Whenever a line below includes "Contribution", add it to the tally, then give the total and nothing more.

((

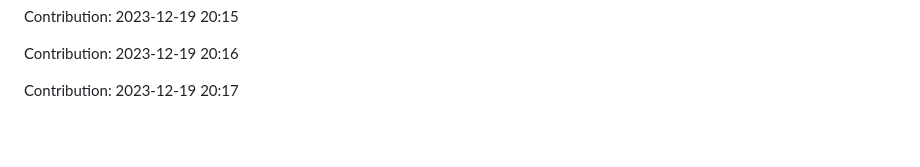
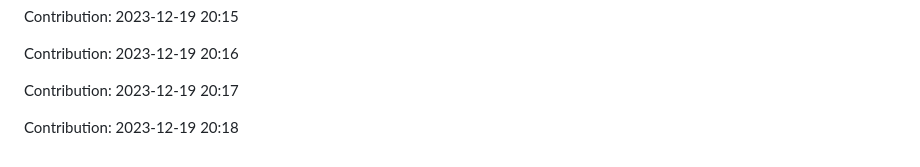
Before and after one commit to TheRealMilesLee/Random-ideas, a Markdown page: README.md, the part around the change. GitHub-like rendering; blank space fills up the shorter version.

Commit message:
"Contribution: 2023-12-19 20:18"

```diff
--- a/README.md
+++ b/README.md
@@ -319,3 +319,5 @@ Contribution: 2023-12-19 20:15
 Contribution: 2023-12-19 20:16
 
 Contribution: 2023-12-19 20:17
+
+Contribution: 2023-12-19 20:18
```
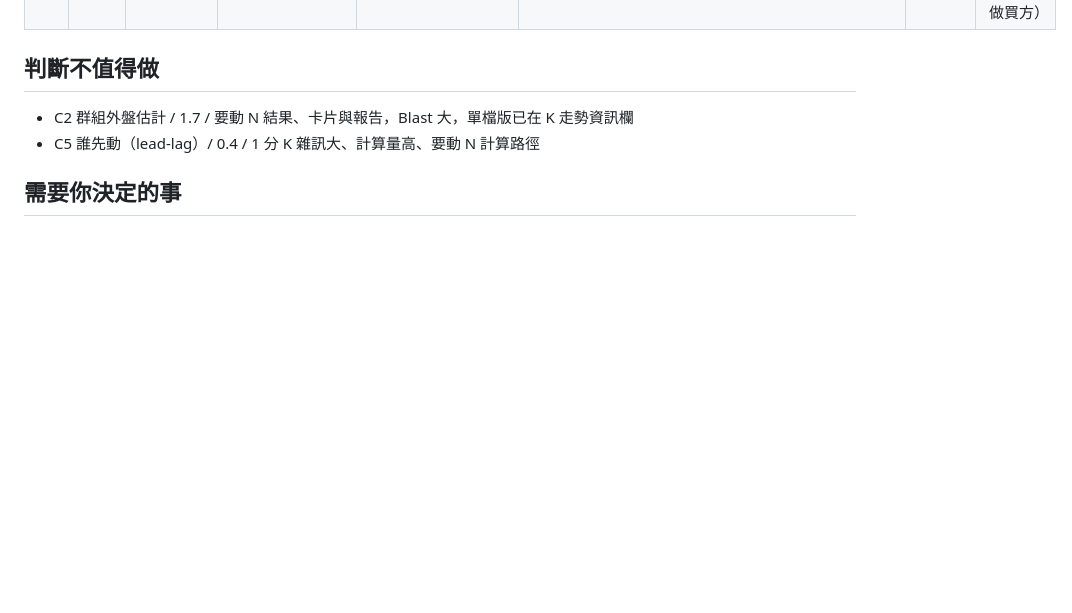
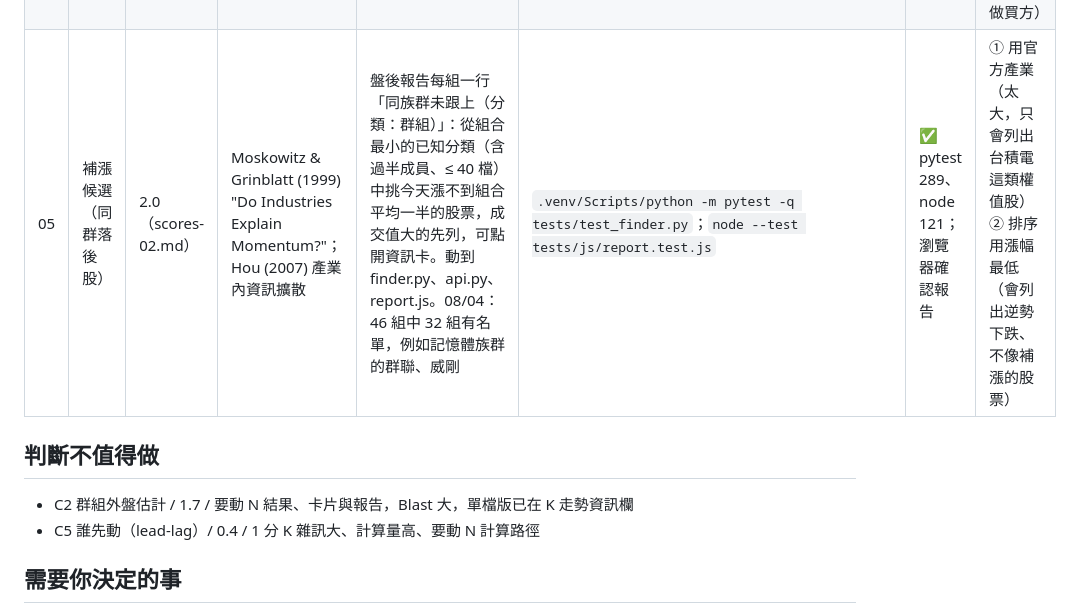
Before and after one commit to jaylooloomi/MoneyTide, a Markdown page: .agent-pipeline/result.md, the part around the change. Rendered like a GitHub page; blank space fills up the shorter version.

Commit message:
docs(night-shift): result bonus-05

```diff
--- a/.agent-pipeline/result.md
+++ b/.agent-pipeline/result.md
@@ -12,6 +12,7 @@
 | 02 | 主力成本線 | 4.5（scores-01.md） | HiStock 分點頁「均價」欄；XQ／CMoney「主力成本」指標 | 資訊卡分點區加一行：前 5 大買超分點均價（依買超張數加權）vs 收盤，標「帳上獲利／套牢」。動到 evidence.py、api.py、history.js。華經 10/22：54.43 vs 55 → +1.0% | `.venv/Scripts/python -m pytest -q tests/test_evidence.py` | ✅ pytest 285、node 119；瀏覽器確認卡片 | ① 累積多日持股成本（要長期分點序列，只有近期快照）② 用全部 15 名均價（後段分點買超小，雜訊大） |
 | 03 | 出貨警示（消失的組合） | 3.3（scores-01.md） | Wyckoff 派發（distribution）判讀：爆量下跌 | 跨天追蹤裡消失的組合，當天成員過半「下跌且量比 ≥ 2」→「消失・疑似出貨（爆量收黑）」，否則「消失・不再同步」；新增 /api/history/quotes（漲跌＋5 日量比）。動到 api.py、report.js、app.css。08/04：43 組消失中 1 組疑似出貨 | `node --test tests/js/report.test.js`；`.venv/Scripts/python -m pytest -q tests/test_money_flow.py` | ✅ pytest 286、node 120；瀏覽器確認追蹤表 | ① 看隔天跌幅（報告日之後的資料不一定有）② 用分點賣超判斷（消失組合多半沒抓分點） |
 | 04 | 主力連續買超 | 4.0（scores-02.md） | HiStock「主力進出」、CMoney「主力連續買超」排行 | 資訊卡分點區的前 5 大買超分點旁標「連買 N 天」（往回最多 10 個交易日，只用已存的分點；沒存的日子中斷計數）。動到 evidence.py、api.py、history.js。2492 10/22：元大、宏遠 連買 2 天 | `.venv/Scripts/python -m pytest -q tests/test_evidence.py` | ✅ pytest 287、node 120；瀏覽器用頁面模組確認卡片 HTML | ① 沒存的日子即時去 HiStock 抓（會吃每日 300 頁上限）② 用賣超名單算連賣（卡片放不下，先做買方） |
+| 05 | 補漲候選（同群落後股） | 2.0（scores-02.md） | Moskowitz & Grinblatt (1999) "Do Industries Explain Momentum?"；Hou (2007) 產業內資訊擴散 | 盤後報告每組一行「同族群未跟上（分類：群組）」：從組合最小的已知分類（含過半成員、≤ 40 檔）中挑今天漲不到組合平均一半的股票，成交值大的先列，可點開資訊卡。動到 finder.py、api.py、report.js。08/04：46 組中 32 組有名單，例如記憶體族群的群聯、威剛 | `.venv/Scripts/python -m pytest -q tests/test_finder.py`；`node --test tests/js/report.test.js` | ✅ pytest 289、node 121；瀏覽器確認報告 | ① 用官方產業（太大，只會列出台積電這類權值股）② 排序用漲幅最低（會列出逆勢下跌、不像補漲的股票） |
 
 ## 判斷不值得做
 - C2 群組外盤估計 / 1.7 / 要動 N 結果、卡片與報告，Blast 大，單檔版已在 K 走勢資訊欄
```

))

Exercise answer: 5